September 30th, 2010
05:30 PM ET

How cargo moves through Afghanistan

Of all cargo that flows into Afghanistan, about half (50%) transits Pakistan. There are two main border crossings between Pakistan and Afghanistan, Chaman gate and Torkham gate.

About 30 percent of all cargo flows into Afghanistan via the Northern Distribution Network (NDN) and transits Kazakhstan and Uzbekistan. There are two major routes on the NDN, one through Russia and the other through the Caucasus. The NDN is used to bring commercial-type cargo (sustainment items like food and spare parts) to U.S. troops serving in Afghanistan.

The NDN does not replace routes through Pakistan, but provides additional transportation options for General Mattis and General Petraeus, and helps prevent any specific route from becoming a single point-of-failure for Operation Enduring Freedom logistics.

The remaining 20 percent of cargo is brought into Afghanistan by air. Most of this cargo is sensitive, which includes such things as weapons, ammunition and critical equipment.

Source: Department of Defense

July 28th, 2010
04:39 PM ET

Shoulder-fired missiles a threat to U.S. troops

Among the 90,000 secret U.S. military documents posted on the internet this week by WikiLeaks are more than a dozen reports of possible attacks on Afghanistan coalition aircraft using heat-seeking shoulder-fired missiles.

It was that type of missile that brought down numerous Soviet military aircraft when the Soviet Union tried to occupy Afghanistan in the 1980s. FULL POST

July 27th, 2010
09:12 PM ET

All out effort to find missing soldier, documents show

When U.S. Army Pfc. Bowe Bergdahl was first discovered missing from his base in southeastern Afghanistan last summer, the commander of his unit quickly ordered "all operations will cease until missing soldier is found."

"All assets will be focused on the DUSTWUN (duty status - whereabouts unknown) situation and sustainment operations," according to one of the 90,000 secret military reports released this week by WikiLeaks. FULL POST

July 27th, 2010
08:59 PM ET

Leaked report: Media led military to re-examine deadly attack

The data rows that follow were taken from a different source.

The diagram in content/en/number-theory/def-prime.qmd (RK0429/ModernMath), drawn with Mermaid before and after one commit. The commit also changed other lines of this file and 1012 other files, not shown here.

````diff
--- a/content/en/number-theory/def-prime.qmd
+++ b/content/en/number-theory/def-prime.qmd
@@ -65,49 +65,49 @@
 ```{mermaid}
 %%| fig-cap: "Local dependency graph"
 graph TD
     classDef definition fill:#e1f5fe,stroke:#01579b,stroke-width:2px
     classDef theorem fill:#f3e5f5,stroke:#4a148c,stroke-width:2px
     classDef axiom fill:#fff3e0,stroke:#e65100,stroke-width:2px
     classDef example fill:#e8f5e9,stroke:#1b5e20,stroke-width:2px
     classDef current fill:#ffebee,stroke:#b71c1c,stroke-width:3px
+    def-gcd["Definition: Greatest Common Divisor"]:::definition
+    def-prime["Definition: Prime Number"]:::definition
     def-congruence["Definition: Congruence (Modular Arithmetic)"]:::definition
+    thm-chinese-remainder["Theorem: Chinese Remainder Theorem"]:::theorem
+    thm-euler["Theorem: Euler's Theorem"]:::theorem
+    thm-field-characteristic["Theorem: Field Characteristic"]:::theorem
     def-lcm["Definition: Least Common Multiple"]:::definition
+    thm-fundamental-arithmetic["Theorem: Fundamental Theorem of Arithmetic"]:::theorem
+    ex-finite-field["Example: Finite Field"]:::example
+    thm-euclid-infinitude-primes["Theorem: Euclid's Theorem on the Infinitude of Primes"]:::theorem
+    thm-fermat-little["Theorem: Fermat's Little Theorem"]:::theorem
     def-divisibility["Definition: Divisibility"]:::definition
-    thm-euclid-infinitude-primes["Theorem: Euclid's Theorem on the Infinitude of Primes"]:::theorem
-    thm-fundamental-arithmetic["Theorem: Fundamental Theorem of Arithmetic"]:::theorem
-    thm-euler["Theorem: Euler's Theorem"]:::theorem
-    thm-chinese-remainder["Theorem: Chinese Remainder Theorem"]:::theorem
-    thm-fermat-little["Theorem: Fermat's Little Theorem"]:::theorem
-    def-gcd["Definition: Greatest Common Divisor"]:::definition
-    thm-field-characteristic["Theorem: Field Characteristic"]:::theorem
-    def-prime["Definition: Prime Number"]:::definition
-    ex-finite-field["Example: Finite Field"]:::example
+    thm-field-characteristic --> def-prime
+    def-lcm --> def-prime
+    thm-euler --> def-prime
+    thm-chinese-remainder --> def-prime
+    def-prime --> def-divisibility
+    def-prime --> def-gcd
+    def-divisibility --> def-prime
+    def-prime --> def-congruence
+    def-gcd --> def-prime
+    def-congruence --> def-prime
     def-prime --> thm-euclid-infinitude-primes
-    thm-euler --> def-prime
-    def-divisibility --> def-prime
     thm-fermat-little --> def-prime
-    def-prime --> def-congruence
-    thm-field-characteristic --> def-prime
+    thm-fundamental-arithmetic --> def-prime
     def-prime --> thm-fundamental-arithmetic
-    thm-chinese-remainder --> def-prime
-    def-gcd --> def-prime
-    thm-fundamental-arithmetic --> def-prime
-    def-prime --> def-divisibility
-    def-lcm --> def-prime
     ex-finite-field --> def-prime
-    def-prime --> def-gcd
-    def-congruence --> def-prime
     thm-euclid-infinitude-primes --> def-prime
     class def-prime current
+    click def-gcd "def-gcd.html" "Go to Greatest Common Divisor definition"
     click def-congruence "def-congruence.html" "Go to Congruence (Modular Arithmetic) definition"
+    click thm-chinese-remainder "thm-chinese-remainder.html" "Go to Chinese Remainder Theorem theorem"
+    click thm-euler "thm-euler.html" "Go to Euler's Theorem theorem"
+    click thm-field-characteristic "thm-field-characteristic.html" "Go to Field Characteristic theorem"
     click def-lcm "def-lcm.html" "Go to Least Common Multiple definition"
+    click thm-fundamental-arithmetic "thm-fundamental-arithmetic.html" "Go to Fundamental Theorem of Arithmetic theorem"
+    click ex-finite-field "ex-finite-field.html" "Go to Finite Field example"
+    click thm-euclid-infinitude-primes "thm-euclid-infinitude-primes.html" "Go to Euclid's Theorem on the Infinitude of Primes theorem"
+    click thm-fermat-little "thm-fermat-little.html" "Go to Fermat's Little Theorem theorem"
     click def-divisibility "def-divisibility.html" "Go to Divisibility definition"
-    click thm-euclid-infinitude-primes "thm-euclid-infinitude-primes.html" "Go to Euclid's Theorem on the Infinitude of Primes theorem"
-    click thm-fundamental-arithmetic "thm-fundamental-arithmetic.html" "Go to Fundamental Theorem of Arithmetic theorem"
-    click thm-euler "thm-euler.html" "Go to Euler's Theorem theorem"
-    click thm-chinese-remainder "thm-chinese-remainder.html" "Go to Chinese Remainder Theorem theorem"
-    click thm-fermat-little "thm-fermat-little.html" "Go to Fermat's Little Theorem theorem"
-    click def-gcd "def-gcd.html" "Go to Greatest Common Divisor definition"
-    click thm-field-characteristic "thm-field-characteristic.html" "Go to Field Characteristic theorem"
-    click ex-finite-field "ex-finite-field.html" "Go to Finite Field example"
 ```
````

A report among the 90,000 secret U.S. military documents published by a whistleblower website over the weekend shows the confusion that led to what turned into a controversial attack in Kunduz, Afghanistan.

One leaked document shows how NATO troops were very mistaken in a deadly air attack on two stolen fuel tankers last year. The NATO troops knew that two tankers had been stolen by the Taliban and had found that they were stuck in a
river that the Taliban drivers were trying to cross.